I consider it an important feature of my approach to mathematics, which feels related to the inside view skill, that I consistently get frustrated at definitions that I don't understand how to reinvent instead of taking them as given. A large part of my math blogging is about motivating definitions. Sometimes it would take me years between my first exposure to and frustration at a definition and the time that I finally had a satisfying motivation for it; for chain complexes it took something like 4 years, and the satisfying motivation is much more complicated to explain than the definition. (For an example that hasn't finished yet, I am still frustrated about entropy, even after writing this post, which clarified a lot of things for me.)

As far as the logistics of tutoring went, the tutor-tutee numbers worked out even on the first 2 rounds, which was remarkable, and on the 3rd round we had some extra tutees. I asked them to be "meta" for a tutor-tutee pair - keeping track of where they were in the discussion, slowing down the tutor if the tutee looks confused, etc. - and people reported that this was extremely helpful. This jives with activities we've been running at CFAR workshops around people talking in groups of 3 in this way (2 people having some sort of conversation and the 3rd person doing various kinds of meta for them) and I'd like to try doing things this way by default if we run something like this again (the next thing I might try is zeroing in on teaching people how to prove things).

I also had forgotten to plan for some things logistically (making sure I had enough hands to set up the space we were using easily, deciding in advance whether to order in lunch or ask people to go out), but they were magically taken care of by my volunteers, for whom I'm very grateful. In the future I'll try to set more time aside earlier in planning for Murphyjitsu.
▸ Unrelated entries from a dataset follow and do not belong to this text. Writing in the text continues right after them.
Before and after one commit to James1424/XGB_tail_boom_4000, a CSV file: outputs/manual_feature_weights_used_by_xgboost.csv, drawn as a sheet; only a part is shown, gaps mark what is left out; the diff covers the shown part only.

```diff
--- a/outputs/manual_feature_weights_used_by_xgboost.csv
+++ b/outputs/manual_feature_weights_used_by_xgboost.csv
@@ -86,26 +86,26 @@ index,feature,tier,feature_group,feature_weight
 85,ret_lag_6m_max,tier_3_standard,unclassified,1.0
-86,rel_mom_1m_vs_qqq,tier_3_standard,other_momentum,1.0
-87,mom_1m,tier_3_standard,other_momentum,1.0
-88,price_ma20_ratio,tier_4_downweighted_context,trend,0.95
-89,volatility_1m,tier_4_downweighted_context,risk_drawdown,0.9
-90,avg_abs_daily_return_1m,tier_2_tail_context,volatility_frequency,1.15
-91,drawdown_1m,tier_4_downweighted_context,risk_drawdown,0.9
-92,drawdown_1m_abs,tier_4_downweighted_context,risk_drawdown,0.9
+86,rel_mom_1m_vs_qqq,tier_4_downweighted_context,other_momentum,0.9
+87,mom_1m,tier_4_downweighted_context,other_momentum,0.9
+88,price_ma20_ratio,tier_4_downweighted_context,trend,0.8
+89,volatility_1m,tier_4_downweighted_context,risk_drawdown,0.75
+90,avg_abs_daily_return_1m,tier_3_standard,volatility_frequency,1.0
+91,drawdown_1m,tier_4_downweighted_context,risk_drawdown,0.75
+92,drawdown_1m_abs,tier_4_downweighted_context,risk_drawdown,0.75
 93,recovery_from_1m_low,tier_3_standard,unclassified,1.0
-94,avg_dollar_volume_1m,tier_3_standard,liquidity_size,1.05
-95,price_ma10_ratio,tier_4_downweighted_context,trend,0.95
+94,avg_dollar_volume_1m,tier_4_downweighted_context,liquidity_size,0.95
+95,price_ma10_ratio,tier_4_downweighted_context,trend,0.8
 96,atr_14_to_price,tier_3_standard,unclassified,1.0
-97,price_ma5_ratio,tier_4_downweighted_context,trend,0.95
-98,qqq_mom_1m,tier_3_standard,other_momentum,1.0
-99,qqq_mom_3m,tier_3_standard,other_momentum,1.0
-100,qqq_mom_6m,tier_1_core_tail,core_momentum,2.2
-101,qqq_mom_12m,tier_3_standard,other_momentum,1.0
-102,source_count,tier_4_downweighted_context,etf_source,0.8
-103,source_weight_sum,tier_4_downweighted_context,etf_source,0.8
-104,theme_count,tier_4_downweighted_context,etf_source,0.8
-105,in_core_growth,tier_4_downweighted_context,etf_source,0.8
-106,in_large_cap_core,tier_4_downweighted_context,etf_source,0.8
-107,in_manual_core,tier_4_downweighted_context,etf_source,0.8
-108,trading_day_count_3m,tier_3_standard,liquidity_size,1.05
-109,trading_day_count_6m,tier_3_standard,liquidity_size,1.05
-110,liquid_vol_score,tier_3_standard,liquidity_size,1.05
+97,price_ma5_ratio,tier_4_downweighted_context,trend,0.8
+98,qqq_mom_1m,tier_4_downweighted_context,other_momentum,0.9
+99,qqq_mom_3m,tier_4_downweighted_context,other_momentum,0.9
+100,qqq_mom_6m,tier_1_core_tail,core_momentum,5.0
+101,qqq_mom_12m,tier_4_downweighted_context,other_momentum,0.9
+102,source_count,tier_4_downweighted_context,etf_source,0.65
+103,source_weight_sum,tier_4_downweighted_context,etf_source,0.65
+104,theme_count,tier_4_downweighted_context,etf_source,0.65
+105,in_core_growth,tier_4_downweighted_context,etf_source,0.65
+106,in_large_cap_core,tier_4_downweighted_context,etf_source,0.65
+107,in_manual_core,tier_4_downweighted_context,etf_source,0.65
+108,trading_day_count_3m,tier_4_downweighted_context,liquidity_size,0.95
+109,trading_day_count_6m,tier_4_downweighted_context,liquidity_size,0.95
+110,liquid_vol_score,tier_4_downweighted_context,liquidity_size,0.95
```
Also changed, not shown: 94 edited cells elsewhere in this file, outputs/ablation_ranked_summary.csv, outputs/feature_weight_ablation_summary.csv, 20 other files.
Overall we at least ended up having a reasonably fun social time, and some people picked up some math in a way that was probably good. I expect the primary impact of this event on the tutees will be to help them feel more like learning math is a thing they can actually do, which is great. The tutors may have learned something about tutoring, which I'm also happy with.